    So no, IKON doesn't have that side of it, but they do have the bundled service/equipment payment, still a "lease".

    Your idea is fine, and I have seen it in execution over the years, sporadically.

    If the dealer can afford to self-fund a fleet of machines in this capacity, sure, fine.

    And I assume that if/when a client executes the cancel clause, the equipment is returned back into dealer stock. And this inventory will most likely be financed by somebody - dealer, manufacturer.

    I agree with you that the risk is great.

    But what about at the end of life for the machine? What happens then?

    Reality is this: the provider wants a revenue stream; needs a revenue stream to stay afloat.

    People are hired and fired, new business divisions(MPS)are created or disolved based on these revenue streams.

    Loss of even one stream has a ripple effect throughout the organization - not just in equipment but in jobs, etc.

    I believe in a guarantee of some sort - and I have seen different types over the years.

    I am not sure which is the best, but I am in favor of the "credit" type based on cost savings or some sort of financial target.

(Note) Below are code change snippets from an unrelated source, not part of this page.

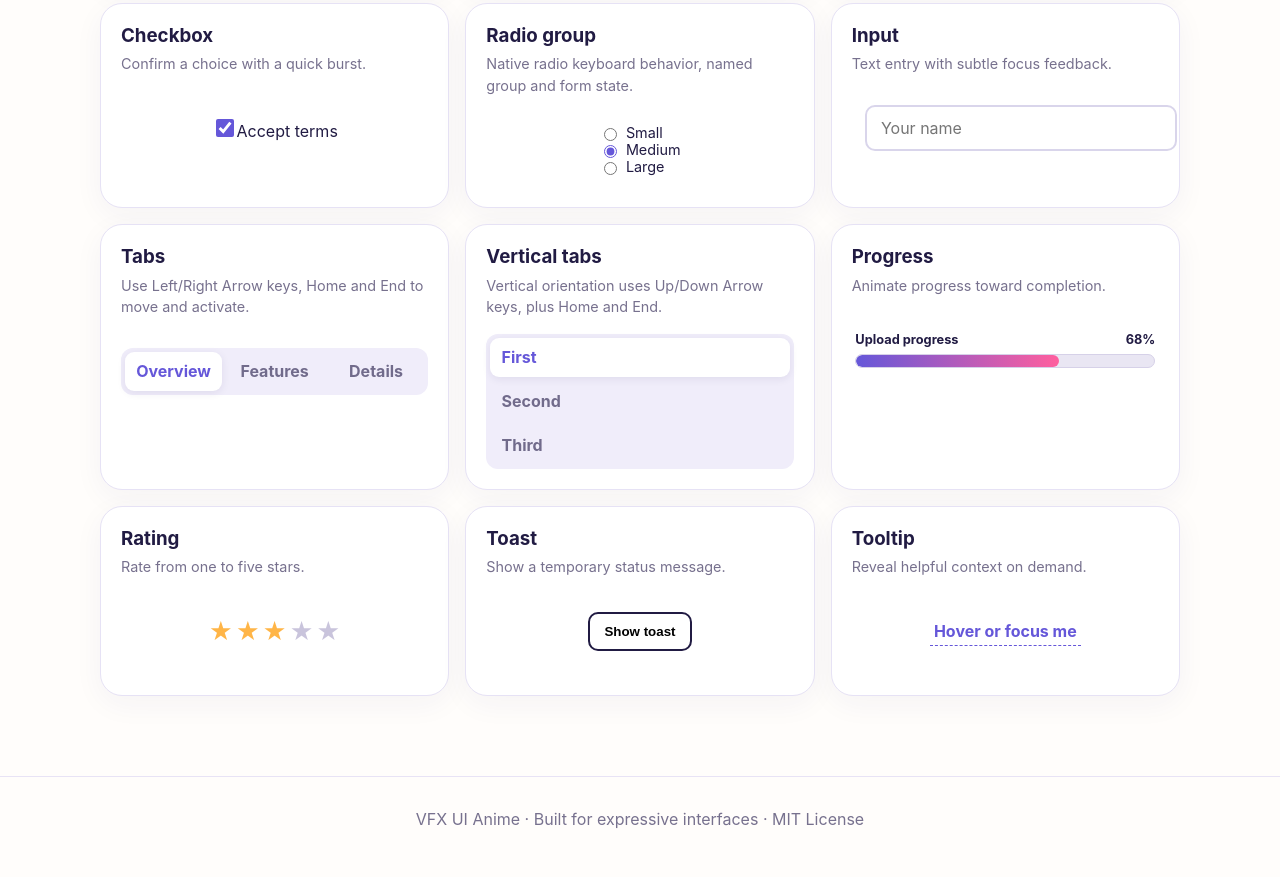
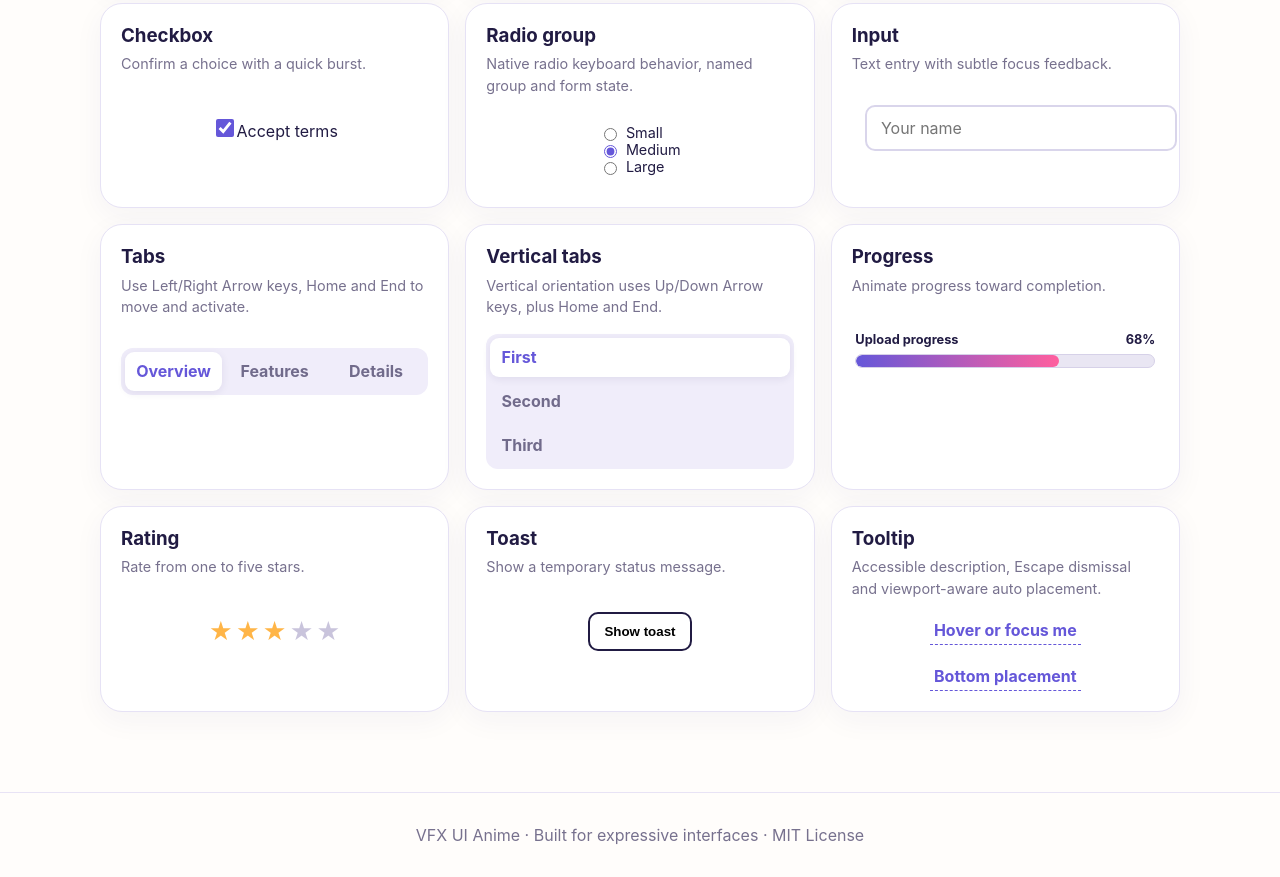
Before and after one commit to Brajesh31/vfx-ui-anime, a website: page index.html in a window 1280 px wide. Shown: the part 1202-2079 px from the top of the page. Drawn offline with Linux system fonts and the light colour scheme.

Commit message:
demo: show tooltip placement and accessible trigger guidance

```diff
--- a/index.html
+++ b/index.html
@@ -14,5 +14,5 @@
 <section class="demo-card"><h3>Progress</h3><p>Animate progress toward completion.</p><div class="stage" style="width:100%"><vfx-progress value="68" label="Upload progress"></vfx-progress></div></section>
 <section class="demo-card"><h3>Rating</h3><p>Rate from one to five stars.</p><div class="stage"><vfx-rating value="3"></vfx-rating></div></section>
 <section class="demo-card"><h3>Toast</h3><p>Show a temporary status message.</p><div class="stage"><vfx-toast message="Changes saved">Show toast</vfx-toast></div></section>
-<section class="demo-card"><h3>Tooltip</h3><p>Reveal helpful context on demand.</p><div class="stage"><vfx-tooltip text="A small helpful hint">Hover or focus me</vfx-tooltip></div></section>
+<section class="demo-card"><h3>Tooltip</h3><p>Accessible description, Escape dismissal and viewport-aware auto placement.</p><div class="stage"><vfx-tooltip text="This hint is connected to its trigger with aria-describedby and moves to the side with more room." placement="auto">Hover or focus me</vfx-tooltip><vfx-tooltip text="This tooltip is intentionally placed below the trigger." placement="bottom">Bottom placement</vfx-tooltip></div></section>
 </div></main><footer>VFX UI Anime · Built for expressive interfaces · MIT License</footer></body></html>
```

    Just some thoughts -

    Again, thanks for coming to the blog and keep coming back.

    ReplyDelete